*** Begin section ***

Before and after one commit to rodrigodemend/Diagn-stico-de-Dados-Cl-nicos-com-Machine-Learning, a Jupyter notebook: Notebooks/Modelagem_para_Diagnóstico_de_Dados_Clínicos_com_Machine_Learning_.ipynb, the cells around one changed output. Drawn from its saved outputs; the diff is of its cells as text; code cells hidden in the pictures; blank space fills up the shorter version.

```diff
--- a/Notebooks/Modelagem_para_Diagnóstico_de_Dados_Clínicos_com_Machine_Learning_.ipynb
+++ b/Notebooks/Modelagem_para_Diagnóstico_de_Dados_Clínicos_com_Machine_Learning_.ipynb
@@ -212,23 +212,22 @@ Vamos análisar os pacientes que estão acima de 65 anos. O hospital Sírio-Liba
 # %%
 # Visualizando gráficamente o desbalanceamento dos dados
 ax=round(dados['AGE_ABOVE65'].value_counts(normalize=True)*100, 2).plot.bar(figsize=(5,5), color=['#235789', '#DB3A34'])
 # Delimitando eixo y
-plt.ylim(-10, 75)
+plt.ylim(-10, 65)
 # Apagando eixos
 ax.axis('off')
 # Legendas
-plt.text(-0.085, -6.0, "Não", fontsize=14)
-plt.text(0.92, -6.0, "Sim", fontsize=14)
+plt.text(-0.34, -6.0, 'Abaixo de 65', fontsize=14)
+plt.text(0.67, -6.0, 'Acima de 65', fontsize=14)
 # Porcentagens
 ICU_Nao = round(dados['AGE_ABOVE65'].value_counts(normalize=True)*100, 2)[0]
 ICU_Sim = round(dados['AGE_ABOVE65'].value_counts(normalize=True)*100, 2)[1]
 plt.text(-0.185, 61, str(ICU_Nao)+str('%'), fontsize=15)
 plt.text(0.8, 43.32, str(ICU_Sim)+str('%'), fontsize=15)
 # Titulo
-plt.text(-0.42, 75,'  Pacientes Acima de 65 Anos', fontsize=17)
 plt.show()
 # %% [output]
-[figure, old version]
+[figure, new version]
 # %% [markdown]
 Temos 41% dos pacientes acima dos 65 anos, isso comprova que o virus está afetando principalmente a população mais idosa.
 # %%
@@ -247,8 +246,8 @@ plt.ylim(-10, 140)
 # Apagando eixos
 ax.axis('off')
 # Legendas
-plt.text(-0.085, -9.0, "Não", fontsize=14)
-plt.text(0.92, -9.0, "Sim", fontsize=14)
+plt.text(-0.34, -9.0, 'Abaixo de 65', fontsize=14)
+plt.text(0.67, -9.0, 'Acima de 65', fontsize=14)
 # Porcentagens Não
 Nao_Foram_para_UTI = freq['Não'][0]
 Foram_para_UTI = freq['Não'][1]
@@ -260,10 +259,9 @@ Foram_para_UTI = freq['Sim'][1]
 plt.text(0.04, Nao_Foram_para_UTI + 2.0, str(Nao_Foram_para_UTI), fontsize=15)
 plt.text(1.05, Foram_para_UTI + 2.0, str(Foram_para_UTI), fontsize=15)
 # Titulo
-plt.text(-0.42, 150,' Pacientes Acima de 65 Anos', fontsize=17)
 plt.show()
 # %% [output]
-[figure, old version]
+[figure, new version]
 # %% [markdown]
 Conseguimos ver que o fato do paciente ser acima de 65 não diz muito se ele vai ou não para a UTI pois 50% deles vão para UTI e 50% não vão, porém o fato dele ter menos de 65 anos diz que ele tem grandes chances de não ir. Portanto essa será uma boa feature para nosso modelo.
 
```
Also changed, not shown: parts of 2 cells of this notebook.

*** End section ***
*** Begin section ***

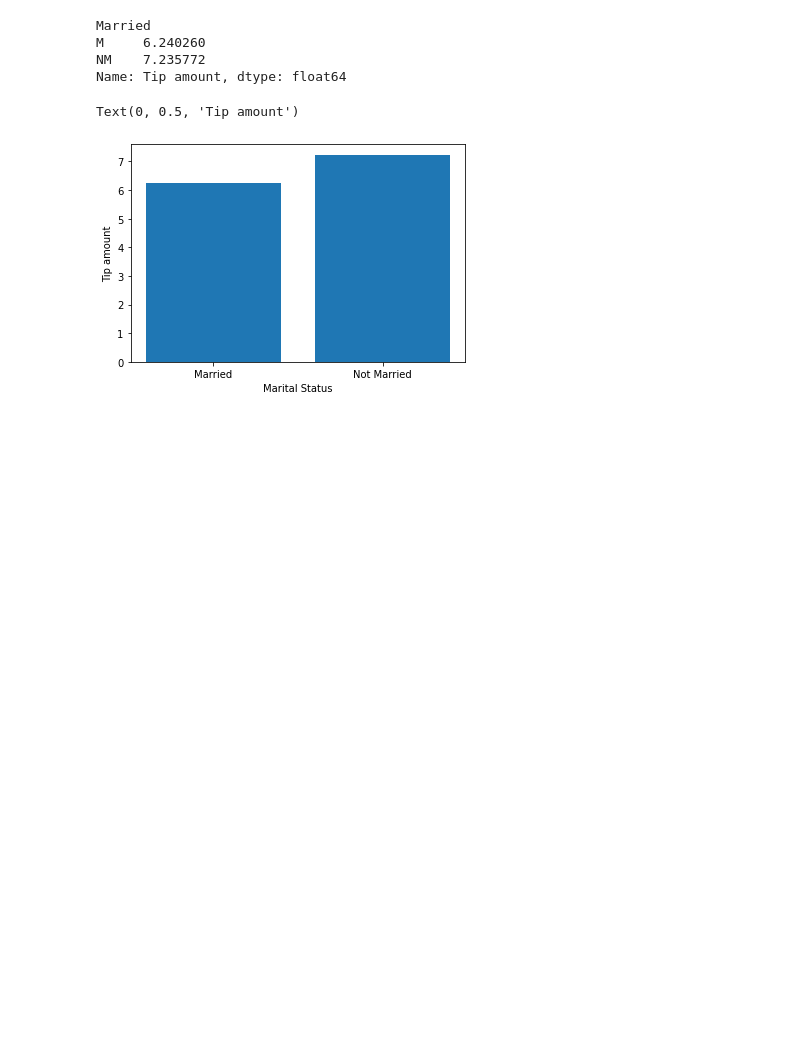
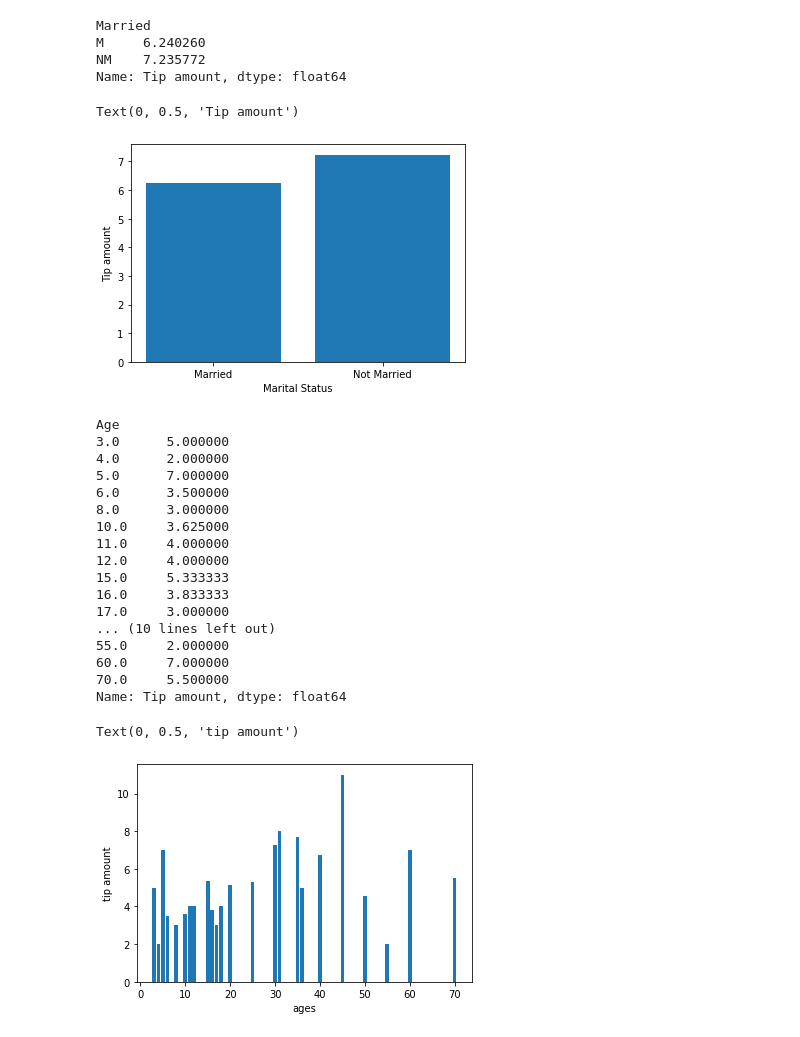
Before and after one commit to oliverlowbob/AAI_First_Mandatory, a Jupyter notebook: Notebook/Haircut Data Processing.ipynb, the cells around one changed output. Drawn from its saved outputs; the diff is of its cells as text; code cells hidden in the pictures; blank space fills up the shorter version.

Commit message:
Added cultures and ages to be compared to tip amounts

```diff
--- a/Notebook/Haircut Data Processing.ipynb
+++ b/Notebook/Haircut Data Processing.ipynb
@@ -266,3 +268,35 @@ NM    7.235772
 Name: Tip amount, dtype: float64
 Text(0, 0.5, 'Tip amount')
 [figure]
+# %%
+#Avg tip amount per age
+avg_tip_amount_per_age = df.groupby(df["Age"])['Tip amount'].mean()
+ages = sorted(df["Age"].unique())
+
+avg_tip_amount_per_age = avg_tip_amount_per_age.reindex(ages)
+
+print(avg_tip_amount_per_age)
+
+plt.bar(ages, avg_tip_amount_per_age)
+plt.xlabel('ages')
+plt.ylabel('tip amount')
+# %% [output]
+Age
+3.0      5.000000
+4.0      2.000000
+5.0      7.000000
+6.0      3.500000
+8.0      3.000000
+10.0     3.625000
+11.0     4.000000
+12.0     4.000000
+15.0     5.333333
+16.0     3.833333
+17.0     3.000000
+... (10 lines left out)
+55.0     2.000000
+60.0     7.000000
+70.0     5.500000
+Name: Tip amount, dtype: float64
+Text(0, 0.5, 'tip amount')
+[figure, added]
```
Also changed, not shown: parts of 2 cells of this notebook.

*** End section ***

__What you need to do__.
Every line above with the string "Abaixo" in it needs to be copied.

__Answer box__.
+plt.text(-0.34, -6.0, 'Abaixo de 65', fontsize=14)
+plt.text(-0.34, -9.0, 'Abaixo de 65', fontsize=14)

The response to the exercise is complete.